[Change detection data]
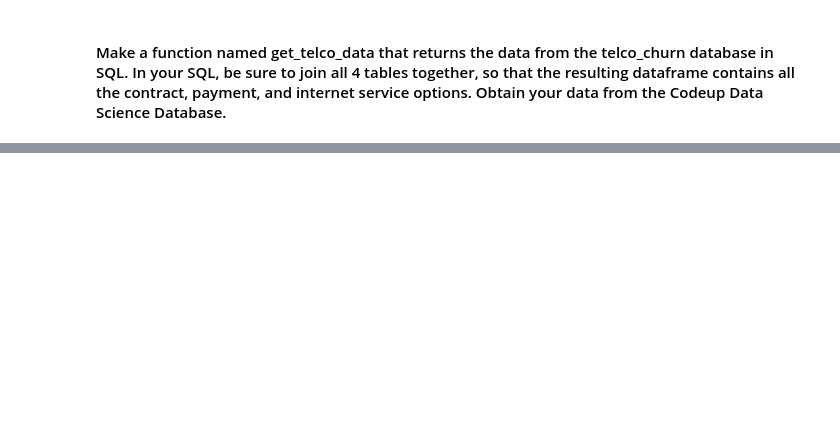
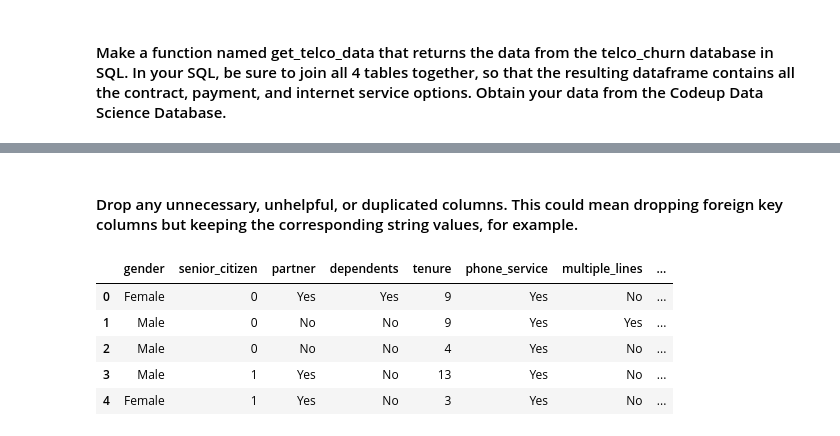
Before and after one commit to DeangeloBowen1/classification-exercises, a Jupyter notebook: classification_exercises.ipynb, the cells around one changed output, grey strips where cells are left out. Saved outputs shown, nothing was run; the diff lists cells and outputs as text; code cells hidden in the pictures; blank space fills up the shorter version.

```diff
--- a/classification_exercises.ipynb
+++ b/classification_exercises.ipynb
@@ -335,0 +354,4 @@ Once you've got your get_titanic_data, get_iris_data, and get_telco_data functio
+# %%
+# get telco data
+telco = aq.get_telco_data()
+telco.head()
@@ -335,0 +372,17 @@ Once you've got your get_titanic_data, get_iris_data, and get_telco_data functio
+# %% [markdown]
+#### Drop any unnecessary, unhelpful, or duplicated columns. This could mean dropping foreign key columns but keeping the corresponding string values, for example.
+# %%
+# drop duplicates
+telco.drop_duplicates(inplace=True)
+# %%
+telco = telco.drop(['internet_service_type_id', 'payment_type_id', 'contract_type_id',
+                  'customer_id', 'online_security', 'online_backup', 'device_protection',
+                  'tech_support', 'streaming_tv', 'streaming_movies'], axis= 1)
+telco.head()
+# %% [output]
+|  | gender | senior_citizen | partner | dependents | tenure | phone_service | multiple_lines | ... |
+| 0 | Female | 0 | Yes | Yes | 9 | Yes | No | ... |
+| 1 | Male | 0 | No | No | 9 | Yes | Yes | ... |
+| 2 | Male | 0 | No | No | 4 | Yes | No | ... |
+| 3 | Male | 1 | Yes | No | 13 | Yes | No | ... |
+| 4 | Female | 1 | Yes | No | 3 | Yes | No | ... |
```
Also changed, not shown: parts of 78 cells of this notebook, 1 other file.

Task statement:
Whenever a line of the data above includes the word "your", copy that line.

Exercise result:
@@ -335,0 +354,4 @@ Once you've got your get_titanic_data, get_iris_data, and get_telco_data functio
@@ -335,0 +372,17 @@ Once you've got your get_titanic_data, get_iris_data, and get_telco_data functio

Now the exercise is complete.